Pictures do not belong in your copy. Repeat all the other data exactly.

----------------------------------------

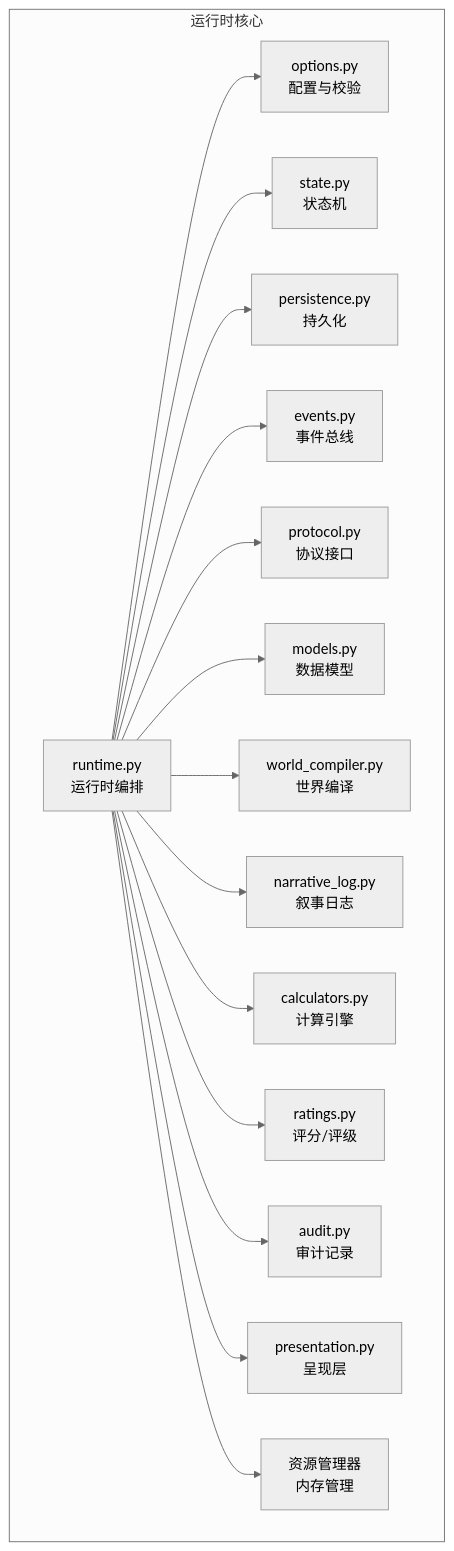
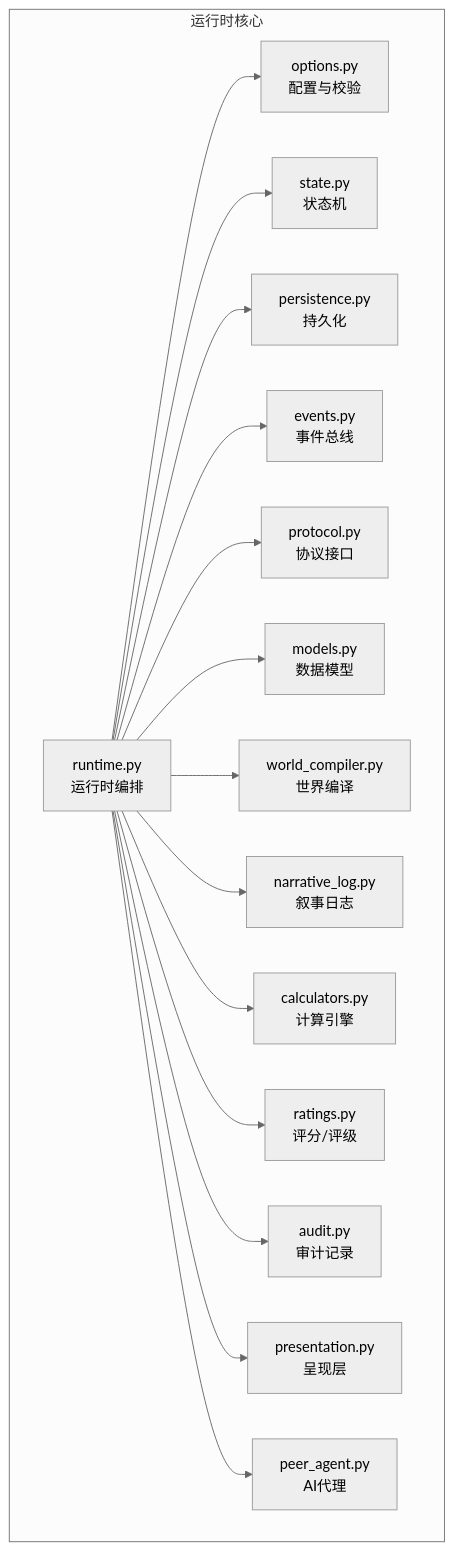
The first of 12 diagrams in .qoder/repowiki/zh/content/运行时系统/运行时核心.md (Ivandanslespace/thegreatnovel), drawn with Mermaid (neutral theme) before and after one commit. The commit also changed other lines of this file and 100 other files, not shown here.

````diff
--- a/.qoder/repowiki/zh/content/运行时系统/运行时核心.md
+++ b/.qoder/repowiki/zh/content/运行时系统/运行时核心.md
@@ -55,32 +56,32 @@
 ```mermaid
 graph TB
 subgraph "运行时核心"
 RT["runtime.py<br/>运行时编排"]
 OPT["options.py<br/>配置与校验"]
 ST["state.py<br/>状态机"]
 PERS["persistence.py<br/>持久化"]
 EVT["events.py<br/>事件总线"]
 PROTO["protocol.py<br/>协议接口"]
 MODELS["models.py<br/>数据模型"]
 WC["world_compiler.py<br/>世界编译"]
 NL["narrative_log.py<br/>叙事日志"]
 CALC["calculators.py<br/>计算引擎"]
 RAT["ratings.py<br/>评分/评级"]
 AUD["audit.py<br/>审计记录"]
 PRE["presentation.py<br/>呈现层"]
-RM["资源管理器<br/>内存管理"]
+PA["peer_agent.py<br/>AI代理"]
 end
 RT --> OPT
 RT --> ST
 RT --> PERS
 RT --> EVT
 RT --> PROTO
 RT --> MODELS
 RT --> WC
 RT --> NL
 RT --> CALC
 RT --> RAT
 RT --> AUD
 RT --> PRE
-RT --> RM
+RT --> PA
 ```
````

----------------------------------------

SOLUTION:
The first of 12 diagrams in .qoder/repowiki/zh/content/运行时系统/运行时核心.md (Ivandanslespace/thegreatnovel), drawn with Mermaid (neutral theme) before and after one commit. The commit also changed other lines of this file and 100 other files, not shown here.

````diff
--- a/.qoder/repowiki/zh/content/运行时系统/运行时核心.md
+++ b/.qoder/repowiki/zh/content/运行时系统/运行时核心.md
@@ -55,32 +56,32 @@
 ```mermaid
 graph TB
 subgraph "运行时核心"
 RT["runtime.py<br/>运行时编排"]
 OPT["options.py<br/>配置与校验"]
 ST["state.py<br/>状态机"]
 PERS["persistence.py<br/>持久化"]
 EVT["events.py<br/>事件总线"]
 PROTO["protocol.py<br/>协议接口"]
 MODELS["models.py<br/>数据模型"]
 WC["world_compiler.py<br/>世界编译"]
 NL["narrative_log.py<br/>叙事日志"]
 CALC["calculators.py<br/>计算引擎"]
 RAT["ratings.py<br/>评分/评级"]
 AUD["audit.py<br/>审计记录"]
 PRE["presentation.py<br/>呈现层"]
-RM["资源管理器<br/>内存管理"]
+PA["peer_agent.py<br/>AI代理"]
 end
 RT --> OPT
 RT --> ST
 RT --> PERS
 RT --> EVT
 RT --> PROTO
 RT --> MODELS
 RT --> WC
 RT --> NL
 RT --> CALC
 RT --> RAT
 RT --> AUD
 RT --> PRE
-RT --> RM
+RT --> PA
 ```
````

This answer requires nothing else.